Action item ▸ For each line of the data below that includes the string "from", count one, and answer with the sum only.

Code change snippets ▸
╭──

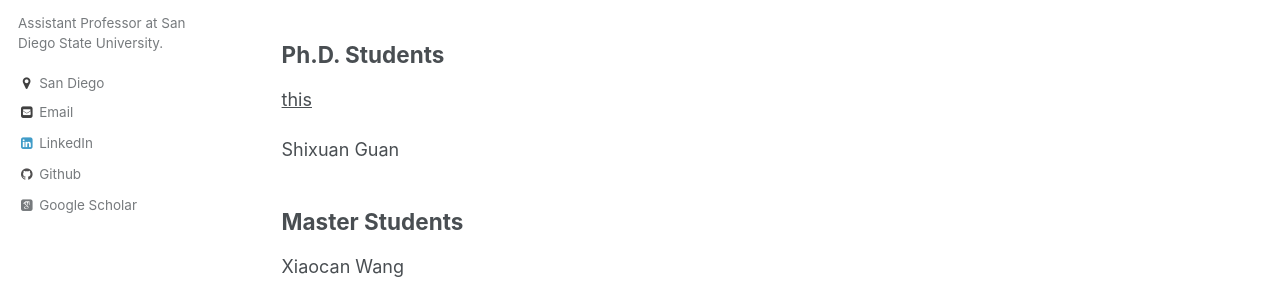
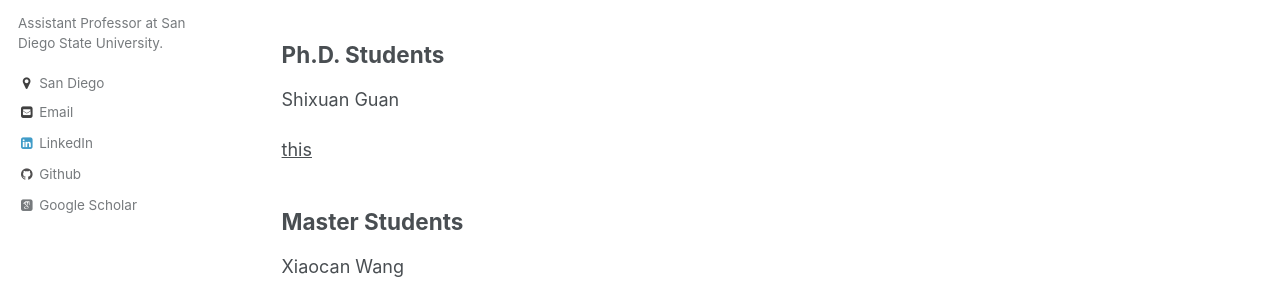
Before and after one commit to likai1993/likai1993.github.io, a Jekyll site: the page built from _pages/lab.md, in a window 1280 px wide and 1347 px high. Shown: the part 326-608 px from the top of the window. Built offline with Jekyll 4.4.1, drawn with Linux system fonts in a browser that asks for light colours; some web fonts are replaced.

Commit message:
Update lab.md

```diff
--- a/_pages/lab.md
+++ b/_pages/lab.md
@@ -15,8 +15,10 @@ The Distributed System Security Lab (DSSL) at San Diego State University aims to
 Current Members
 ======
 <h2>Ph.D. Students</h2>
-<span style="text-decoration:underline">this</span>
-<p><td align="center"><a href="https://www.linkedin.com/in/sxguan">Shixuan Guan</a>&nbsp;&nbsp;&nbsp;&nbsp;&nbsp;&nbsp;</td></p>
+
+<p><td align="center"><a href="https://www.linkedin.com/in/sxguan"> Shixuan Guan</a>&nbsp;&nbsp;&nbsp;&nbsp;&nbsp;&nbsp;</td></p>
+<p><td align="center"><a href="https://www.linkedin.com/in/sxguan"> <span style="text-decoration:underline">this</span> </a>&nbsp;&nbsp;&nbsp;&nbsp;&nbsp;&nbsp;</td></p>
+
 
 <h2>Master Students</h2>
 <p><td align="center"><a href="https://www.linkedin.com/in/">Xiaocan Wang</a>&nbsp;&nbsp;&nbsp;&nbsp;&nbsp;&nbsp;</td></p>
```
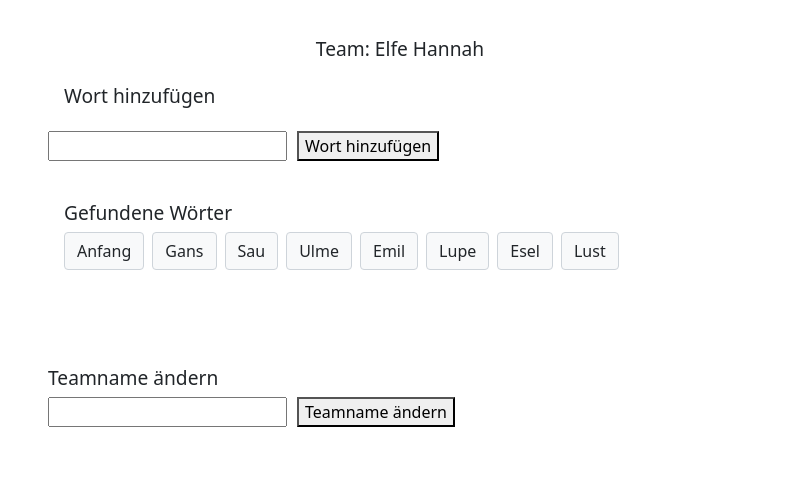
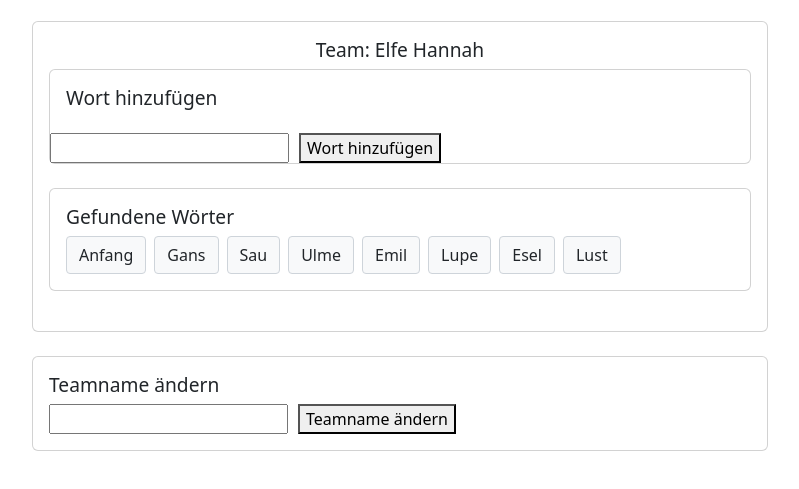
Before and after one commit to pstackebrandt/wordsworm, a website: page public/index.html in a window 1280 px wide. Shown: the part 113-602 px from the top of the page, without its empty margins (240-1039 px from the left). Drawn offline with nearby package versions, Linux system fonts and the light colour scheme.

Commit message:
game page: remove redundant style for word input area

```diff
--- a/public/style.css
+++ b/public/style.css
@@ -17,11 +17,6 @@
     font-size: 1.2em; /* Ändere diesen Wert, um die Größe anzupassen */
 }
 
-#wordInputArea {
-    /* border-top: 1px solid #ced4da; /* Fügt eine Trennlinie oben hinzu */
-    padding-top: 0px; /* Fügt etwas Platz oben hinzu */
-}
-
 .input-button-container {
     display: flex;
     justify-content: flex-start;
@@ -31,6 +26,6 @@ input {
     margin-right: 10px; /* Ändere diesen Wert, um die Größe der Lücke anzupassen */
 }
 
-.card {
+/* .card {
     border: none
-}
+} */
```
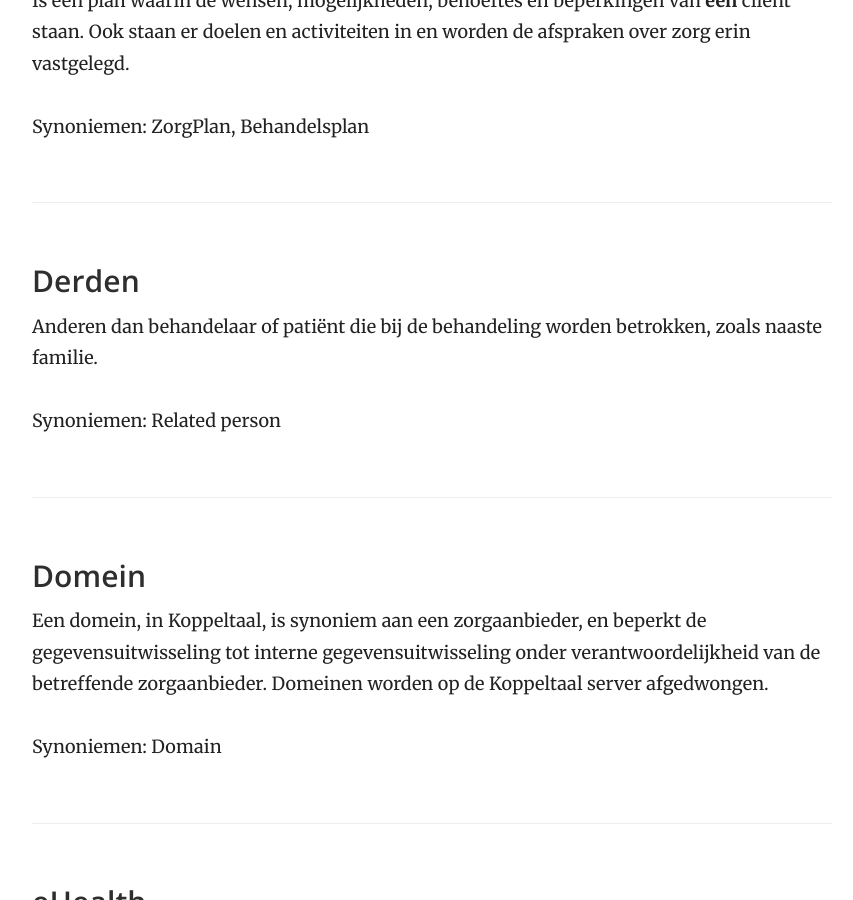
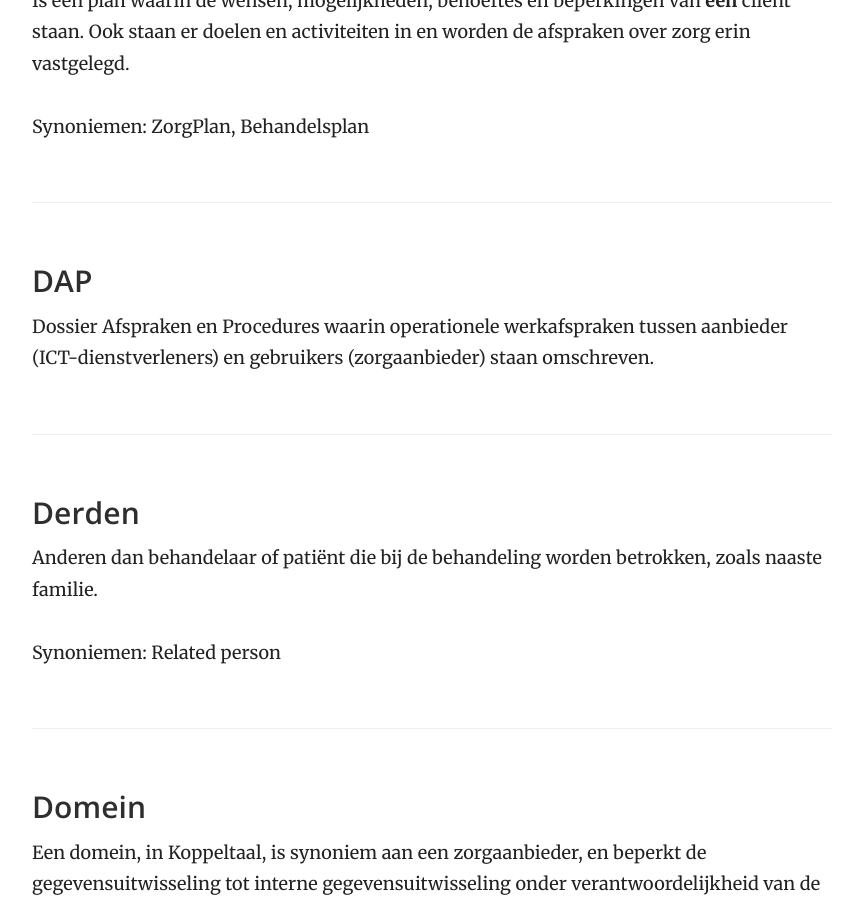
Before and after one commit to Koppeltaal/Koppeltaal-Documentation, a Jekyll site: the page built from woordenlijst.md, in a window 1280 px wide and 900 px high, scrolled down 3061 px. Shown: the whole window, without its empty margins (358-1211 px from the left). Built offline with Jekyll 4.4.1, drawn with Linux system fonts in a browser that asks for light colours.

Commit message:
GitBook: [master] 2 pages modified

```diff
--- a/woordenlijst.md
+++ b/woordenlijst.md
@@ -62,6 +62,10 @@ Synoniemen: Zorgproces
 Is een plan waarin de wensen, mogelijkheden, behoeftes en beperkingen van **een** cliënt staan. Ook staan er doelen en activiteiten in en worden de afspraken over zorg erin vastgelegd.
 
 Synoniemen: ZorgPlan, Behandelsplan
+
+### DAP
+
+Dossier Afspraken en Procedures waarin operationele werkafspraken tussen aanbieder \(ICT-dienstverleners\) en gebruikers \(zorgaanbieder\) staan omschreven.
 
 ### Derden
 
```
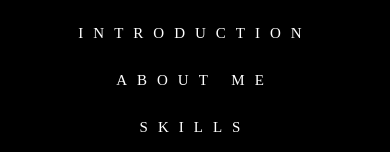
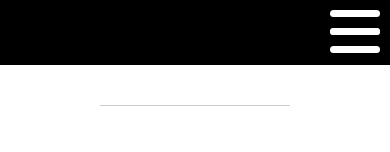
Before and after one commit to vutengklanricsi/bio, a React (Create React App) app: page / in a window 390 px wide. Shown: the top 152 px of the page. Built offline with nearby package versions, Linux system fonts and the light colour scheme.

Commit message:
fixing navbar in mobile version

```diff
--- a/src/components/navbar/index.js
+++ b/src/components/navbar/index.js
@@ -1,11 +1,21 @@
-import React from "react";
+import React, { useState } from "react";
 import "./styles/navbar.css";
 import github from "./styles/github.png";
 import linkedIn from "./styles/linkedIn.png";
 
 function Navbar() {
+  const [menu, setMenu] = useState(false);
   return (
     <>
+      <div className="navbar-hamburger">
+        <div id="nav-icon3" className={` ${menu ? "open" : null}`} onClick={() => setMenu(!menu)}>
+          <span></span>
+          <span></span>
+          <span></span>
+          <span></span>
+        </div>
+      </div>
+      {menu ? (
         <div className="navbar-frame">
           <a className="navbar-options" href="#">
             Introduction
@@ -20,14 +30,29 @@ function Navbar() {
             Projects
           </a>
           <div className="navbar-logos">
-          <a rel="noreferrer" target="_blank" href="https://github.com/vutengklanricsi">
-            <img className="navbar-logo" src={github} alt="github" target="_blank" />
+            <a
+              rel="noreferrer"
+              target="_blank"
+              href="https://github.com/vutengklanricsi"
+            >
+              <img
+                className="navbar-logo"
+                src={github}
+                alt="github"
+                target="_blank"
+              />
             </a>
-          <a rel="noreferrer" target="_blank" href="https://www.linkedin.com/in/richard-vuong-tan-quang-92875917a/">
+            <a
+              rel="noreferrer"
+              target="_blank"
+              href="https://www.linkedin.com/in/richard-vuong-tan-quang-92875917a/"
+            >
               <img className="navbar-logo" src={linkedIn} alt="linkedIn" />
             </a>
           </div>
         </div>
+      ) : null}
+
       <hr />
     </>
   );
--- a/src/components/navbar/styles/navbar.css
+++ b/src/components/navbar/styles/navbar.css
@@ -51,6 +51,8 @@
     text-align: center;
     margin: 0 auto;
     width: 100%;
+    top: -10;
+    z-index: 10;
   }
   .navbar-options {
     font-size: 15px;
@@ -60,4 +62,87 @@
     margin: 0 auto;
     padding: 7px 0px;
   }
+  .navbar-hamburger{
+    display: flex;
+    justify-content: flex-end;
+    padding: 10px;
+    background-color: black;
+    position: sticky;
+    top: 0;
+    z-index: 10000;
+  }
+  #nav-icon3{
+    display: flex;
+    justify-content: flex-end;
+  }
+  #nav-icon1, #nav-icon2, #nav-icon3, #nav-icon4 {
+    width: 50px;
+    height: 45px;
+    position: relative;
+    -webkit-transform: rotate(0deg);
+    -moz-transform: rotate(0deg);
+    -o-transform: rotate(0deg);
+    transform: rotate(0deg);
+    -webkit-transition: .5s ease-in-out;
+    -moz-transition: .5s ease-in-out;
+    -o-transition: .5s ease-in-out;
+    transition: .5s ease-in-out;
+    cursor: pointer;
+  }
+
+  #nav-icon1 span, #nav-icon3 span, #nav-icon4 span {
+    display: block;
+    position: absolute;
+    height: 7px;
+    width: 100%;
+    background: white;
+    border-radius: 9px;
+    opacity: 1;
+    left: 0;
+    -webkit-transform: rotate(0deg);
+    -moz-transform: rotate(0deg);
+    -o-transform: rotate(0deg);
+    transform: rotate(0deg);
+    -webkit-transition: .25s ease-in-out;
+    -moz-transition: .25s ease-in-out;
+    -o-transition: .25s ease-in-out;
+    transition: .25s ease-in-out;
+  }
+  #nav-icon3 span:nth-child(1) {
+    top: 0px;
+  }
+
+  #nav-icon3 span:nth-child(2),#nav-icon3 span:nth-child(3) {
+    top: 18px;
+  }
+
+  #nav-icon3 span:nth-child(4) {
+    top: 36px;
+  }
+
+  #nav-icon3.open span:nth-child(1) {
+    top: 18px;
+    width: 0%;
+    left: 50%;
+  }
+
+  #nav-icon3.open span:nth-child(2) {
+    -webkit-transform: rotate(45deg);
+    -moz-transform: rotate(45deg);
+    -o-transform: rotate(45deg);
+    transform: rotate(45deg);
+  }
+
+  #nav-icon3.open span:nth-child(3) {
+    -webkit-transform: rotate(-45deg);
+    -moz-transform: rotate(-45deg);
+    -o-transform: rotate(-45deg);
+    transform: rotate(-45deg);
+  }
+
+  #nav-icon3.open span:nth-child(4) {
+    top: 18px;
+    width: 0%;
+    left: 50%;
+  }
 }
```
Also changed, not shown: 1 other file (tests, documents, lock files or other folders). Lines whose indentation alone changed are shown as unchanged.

╰──

Output of the task ▸ 7